## What this task involves:
The whole listing that follows, pictures excepted, should be printed again exactly as given.

## Supplied records:
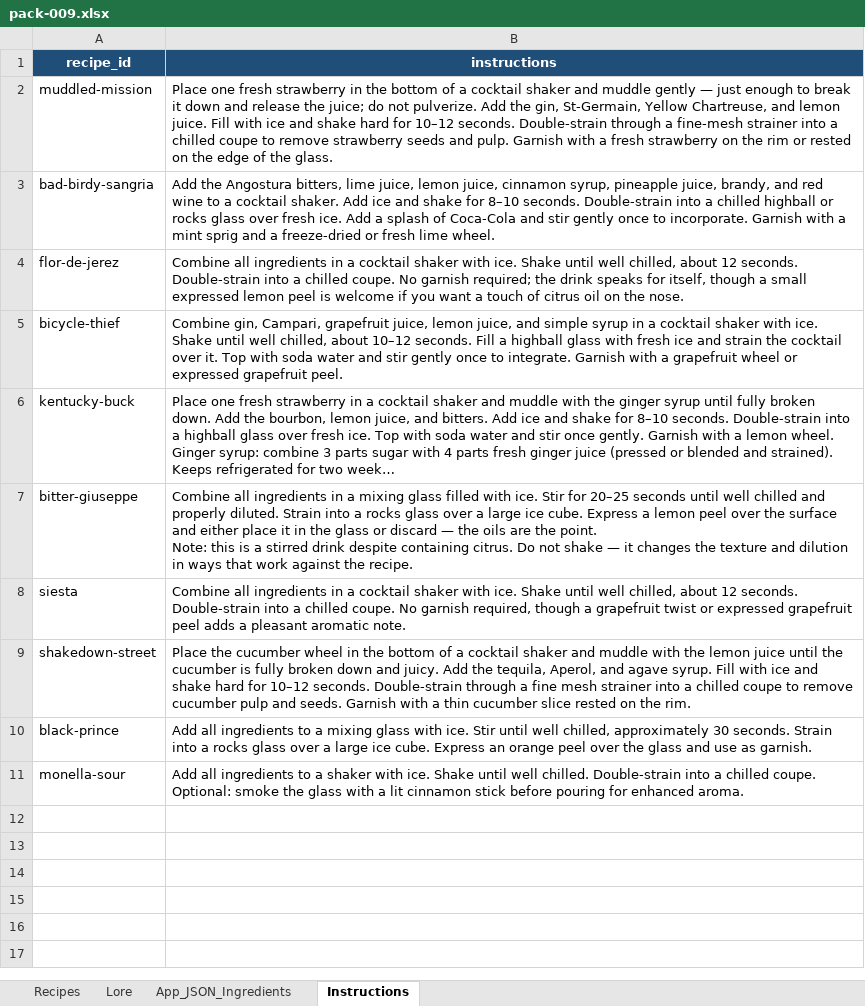
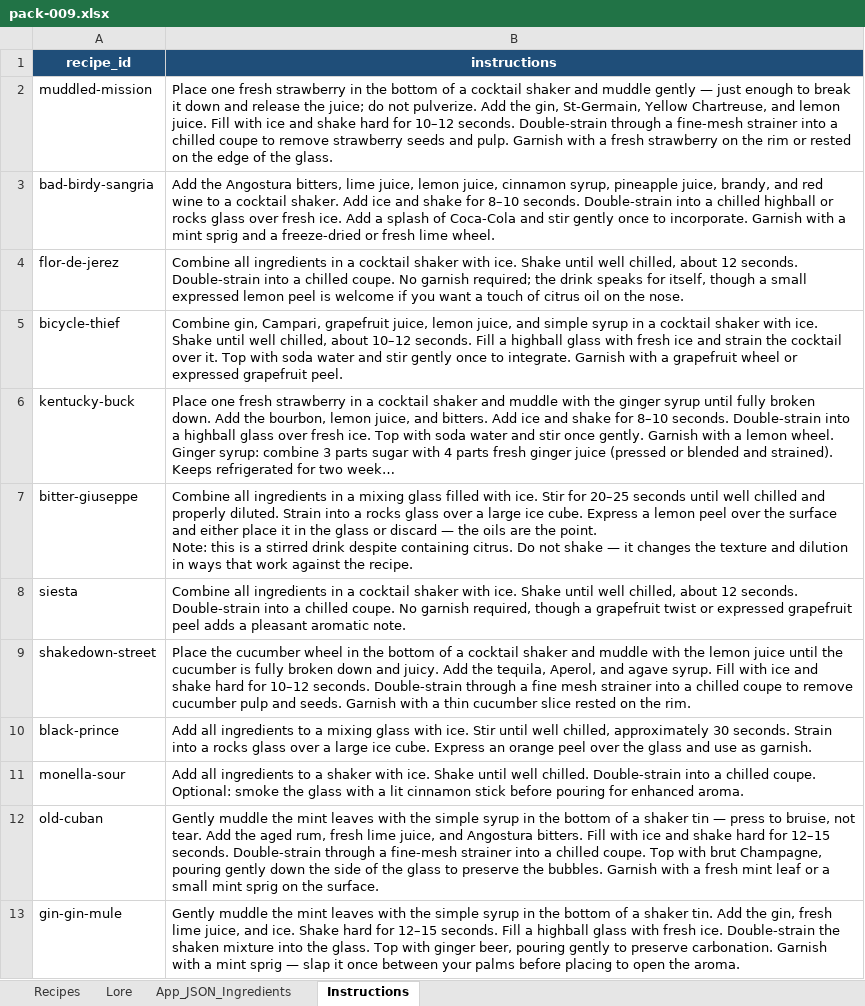
Before and after one commit to bridgetn2d/liquid-alchemy, an Excel workbook: content/packs/_archive/pack-009.xlsx, sheet Instructions, drawn as a sheet; long unchanged cells end in …; values as stored, in another font and other column widths than the file's, no borders; the diff names each change by its address in the sheet, - before the commit and + after, or states it on an @@ line.

```diff
--- a/content/packs/_archive/pack-009.xlsx (sheet Instructions)
+++ b/content/packs/_archive/pack-009.xlsx (sheet Instructions)
+row 12: old-cuban | Gently muddle the mint leaves with the simple syrup in the bottom of a shaker tin — press to bruise, not tear. Add the aged rum, fresh lime juice, and Angostura bitters. Fill with ice and shake hard for 12–15 seconds. Double-strain through a fine-mesh strainer into a chilled coupe. Top with brut Champagne, pouring gently down the side of the glass to preserve the bubbles. Garnish with a fresh mint leaf or a small mint sprig on the surface.
+row 13: gin-gin-mule | Gently muddle the mint leaves with the simple syrup in the bottom of a shaker tin. Add the gin, fresh lime juice, and ice. Shake hard for 12–15 seconds. Fill a highball glass with fresh ice. Double-strain the shaken mixture into the glass. Top with ginger beer, pouring gently to preserve carbonation. Garnish with a mint sprig — slap it once between your palms before placing to open the aroma.
```
Also changed, not shown: sheet Recipes, sheet Lore, sheet App_JSON_Ingredients, 2 other files.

## Answer space:
Before and after one commit to bridgetn2d/liquid-alchemy, an Excel workbook: content/packs/_archive/pack-009.xlsx, sheet Instructions, drawn as a sheet; long unchanged cells end in …; values as stored, in another font and other column widths than the file's, no borders; the diff names each change by its address in the sheet, - before the commit and + after, or states it on an @@ line.

```diff
--- a/content/packs/_archive/pack-009.xlsx (sheet Instructions)
+++ b/content/packs/_archive/pack-009.xlsx (sheet Instructions)
+row 12: old-cuban | Gently muddle the mint leaves with the simple syrup in the bottom of a shaker tin — press to bruise, not tear. Add the aged rum, fresh lime juice, and Angostura bitters. Fill with ice and shake hard for 12–15 seconds. Double-strain through a fine-mesh strainer into a chilled coupe. Top with brut Champagne, pouring gently down the side of the glass to preserve the bubbles. Garnish with a fresh mint leaf or a small mint sprig on the surface.
+row 13: gin-gin-mule | Gently muddle the mint leaves with the simple syrup in the bottom of a shaker tin. Add the gin, fresh lime juice, and ice. Shake hard for 12–15 seconds. Fill a highball glass with fresh ice. Double-strain the shaken mixture into the glass. Top with ginger beer, pouring gently to preserve carbonation. Garnish with a mint sprig — slap it once between your palms before placing to open the aroma.
```
Also changed, not shown: sheet Recipes, sheet Lore, sheet App_JSON_Ingredients, 2 other files.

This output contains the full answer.